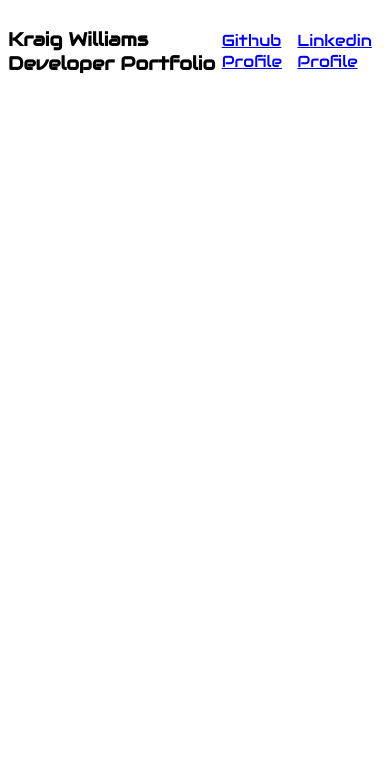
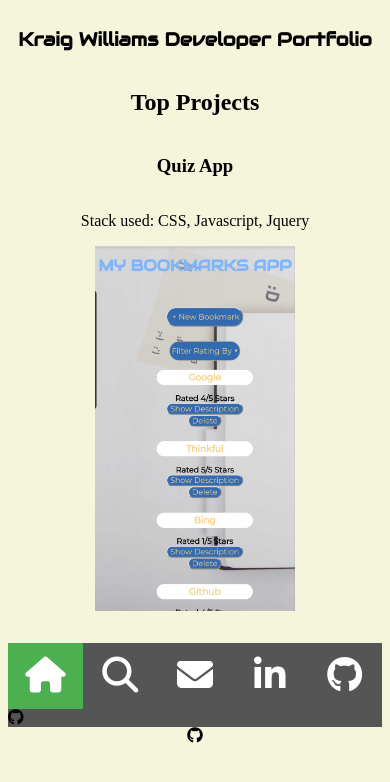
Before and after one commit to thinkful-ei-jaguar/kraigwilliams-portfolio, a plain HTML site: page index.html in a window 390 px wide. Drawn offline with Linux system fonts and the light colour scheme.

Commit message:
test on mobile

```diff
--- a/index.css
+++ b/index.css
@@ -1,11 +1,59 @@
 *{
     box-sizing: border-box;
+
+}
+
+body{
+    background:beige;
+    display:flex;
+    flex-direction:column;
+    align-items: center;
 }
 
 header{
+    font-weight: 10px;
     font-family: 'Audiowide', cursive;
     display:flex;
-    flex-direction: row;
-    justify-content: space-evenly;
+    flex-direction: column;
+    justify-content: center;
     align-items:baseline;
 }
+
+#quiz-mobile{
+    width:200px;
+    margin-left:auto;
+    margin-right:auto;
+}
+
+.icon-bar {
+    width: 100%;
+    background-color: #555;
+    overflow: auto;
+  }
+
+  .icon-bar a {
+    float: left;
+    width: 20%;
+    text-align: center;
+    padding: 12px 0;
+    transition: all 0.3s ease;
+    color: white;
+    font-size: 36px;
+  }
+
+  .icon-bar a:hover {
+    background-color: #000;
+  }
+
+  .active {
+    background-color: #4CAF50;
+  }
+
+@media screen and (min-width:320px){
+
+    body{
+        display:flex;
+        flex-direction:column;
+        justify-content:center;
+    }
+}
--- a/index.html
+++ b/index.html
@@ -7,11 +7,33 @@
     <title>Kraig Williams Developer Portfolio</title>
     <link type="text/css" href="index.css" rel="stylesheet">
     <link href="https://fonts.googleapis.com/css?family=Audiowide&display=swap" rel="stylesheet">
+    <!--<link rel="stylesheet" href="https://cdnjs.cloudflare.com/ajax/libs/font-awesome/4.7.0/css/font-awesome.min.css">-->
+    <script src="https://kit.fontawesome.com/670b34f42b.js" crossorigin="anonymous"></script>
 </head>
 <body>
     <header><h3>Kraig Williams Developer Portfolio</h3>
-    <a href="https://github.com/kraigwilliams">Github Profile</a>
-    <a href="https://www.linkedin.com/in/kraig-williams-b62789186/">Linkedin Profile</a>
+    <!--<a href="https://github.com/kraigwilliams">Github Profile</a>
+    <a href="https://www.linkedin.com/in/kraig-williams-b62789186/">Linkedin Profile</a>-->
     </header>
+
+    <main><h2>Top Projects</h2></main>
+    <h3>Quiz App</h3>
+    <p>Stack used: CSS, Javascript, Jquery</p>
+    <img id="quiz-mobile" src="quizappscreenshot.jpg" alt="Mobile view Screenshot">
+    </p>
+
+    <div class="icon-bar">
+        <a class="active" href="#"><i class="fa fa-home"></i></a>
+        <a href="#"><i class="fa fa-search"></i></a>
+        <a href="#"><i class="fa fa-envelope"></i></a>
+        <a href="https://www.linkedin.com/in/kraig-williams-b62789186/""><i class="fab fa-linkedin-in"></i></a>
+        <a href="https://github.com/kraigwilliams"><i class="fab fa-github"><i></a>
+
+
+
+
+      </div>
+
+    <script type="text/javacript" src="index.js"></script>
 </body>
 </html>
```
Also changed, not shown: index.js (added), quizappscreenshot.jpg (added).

═══

Aim of the task:
Copy out each line of the data that includes the string "family".

Task answer:
     font-family: 'Audiowide', cursive;
     <link href="https://fonts.googleapis.com/css?family=Audiowide&display=swap" rel="stylesheet">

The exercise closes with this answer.